(Data extracted from a collection)
########################################

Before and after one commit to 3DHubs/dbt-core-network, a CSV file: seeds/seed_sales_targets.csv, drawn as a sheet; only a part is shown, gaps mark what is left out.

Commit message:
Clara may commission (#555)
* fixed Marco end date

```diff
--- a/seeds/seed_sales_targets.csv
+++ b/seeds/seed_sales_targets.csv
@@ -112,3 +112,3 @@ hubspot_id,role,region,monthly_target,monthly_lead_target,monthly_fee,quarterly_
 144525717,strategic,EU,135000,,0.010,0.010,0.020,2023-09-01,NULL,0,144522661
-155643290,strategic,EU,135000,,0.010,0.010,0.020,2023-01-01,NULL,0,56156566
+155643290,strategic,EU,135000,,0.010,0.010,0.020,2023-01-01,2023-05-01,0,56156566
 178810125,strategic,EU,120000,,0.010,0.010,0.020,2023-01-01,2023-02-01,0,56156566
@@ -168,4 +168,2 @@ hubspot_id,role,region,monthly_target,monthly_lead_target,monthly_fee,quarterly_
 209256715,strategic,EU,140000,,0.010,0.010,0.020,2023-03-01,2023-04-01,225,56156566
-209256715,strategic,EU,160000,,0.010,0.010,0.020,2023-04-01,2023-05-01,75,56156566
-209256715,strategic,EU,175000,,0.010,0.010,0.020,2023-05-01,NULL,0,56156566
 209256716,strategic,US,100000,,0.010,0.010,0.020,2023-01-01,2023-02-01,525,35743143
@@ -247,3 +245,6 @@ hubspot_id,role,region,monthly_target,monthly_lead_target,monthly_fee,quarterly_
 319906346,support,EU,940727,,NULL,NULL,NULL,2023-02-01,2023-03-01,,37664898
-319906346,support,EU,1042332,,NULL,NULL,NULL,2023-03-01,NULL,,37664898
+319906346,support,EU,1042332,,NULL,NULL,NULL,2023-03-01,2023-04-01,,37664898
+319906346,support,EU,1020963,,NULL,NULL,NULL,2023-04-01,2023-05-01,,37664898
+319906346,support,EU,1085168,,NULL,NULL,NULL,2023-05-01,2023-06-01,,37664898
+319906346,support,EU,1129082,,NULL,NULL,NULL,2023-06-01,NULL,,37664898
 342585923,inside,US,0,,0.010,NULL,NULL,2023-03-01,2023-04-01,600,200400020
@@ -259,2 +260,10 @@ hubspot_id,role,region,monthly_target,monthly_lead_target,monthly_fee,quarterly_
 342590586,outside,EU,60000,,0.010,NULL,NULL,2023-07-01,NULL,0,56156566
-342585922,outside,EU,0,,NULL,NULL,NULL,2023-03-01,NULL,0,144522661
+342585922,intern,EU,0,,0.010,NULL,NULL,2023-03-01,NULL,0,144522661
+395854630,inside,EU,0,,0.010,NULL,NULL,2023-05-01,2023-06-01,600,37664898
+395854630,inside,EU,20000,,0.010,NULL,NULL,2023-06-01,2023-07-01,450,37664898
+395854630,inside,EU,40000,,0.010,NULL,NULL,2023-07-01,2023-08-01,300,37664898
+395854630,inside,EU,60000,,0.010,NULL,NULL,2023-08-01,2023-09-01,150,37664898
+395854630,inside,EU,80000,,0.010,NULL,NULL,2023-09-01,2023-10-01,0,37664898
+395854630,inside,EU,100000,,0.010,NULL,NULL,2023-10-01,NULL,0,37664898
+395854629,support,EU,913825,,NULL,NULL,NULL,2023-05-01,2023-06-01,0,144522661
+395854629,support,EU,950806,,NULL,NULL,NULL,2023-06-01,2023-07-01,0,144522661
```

########################################

Your answer must be the full set of records above, reproduced exactly.

Before and after one commit to 3DHubs/dbt-core-network, a CSV file: seeds/seed_sales_targets.csv, drawn as a sheet; only a part is shown, gaps mark what is left out.

Commit message:
Clara may commission (#555)
* fixed Marco end date

```diff
--- a/seeds/seed_sales_targets.csv
+++ b/seeds/seed_sales_targets.csv
@@ -112,3 +112,3 @@ hubspot_id,role,region,monthly_target,monthly_lead_target,monthly_fee,quarterly_
 144525717,strategic,EU,135000,,0.010,0.010,0.020,2023-09-01,NULL,0,144522661
-155643290,strategic,EU,135000,,0.010,0.010,0.020,2023-01-01,NULL,0,56156566
+155643290,strategic,EU,135000,,0.010,0.010,0.020,2023-01-01,2023-05-01,0,56156566
 178810125,strategic,EU,120000,,0.010,0.010,0.020,2023-01-01,2023-02-01,0,56156566
@@ -168,4 +168,2 @@ hubspot_id,role,region,monthly_target,monthly_lead_target,monthly_fee,quarterly_
 209256715,strategic,EU,140000,,0.010,0.010,0.020,2023-03-01,2023-04-01,225,56156566
-209256715,strategic,EU,160000,,0.010,0.010,0.020,2023-04-01,2023-05-01,75,56156566
-209256715,strategic,EU,175000,,0.010,0.010,0.020,2023-05-01,NULL,0,56156566
 209256716,strategic,US,100000,,0.010,0.010,0.020,2023-01-01,2023-02-01,525,35743143
@@ -247,3 +245,6 @@ hubspot_id,role,region,monthly_target,monthly_lead_target,monthly_fee,quarterly_
 319906346,support,EU,940727,,NULL,NULL,NULL,2023-02-01,2023-03-01,,37664898
-319906346,support,EU,1042332,,NULL,NULL,NULL,2023-03-01,NULL,,37664898
+319906346,support,EU,1042332,,NULL,NULL,NULL,2023-03-01,2023-04-01,,37664898
+319906346,support,EU,1020963,,NULL,NULL,NULL,2023-04-01,2023-05-01,,37664898
+319906346,support,EU,1085168,,NULL,NULL,NULL,2023-05-01,2023-06-01,,37664898
+319906346,support,EU,1129082,,NULL,NULL,NULL,2023-06-01,NULL,,37664898
 342585923,inside,US,0,,0.010,NULL,NULL,2023-03-01,2023-04-01,600,200400020
@@ -259,2 +260,10 @@ hubspot_id,role,region,monthly_target,monthly_lead_target,monthly_fee,quarterly_
 342590586,outside,EU,60000,,0.010,NULL,NULL,2023-07-01,NULL,0,56156566
-342585922,outside,EU,0,,NULL,NULL,NULL,2023-03-01,NULL,0,144522661
+342585922,intern,EU,0,,0.010,NULL,NULL,2023-03-01,NULL,0,144522661
+395854630,inside,EU,0,,0.010,NULL,NULL,2023-05-01,2023-06-01,600,37664898
+395854630,inside,EU,20000,,0.010,NULL,NULL,2023-06-01,2023-07-01,450,37664898
+395854630,inside,EU,40000,,0.010,NULL,NULL,2023-07-01,2023-08-01,300,37664898
+395854630,inside,EU,60000,,0.010,NULL,NULL,2023-08-01,2023-09-01,150,37664898
+395854630,inside,EU,80000,,0.010,NULL,NULL,2023-09-01,2023-10-01,0,37664898
+395854630,inside,EU,100000,,0.010,NULL,NULL,2023-10-01,NULL,0,37664898
+395854629,support,EU,913825,,NULL,NULL,NULL,2023-05-01,2023-06-01,0,144522661
+395854629,support,EU,950806,,NULL,NULL,NULL,2023-06-01,2023-07-01,0,144522661
```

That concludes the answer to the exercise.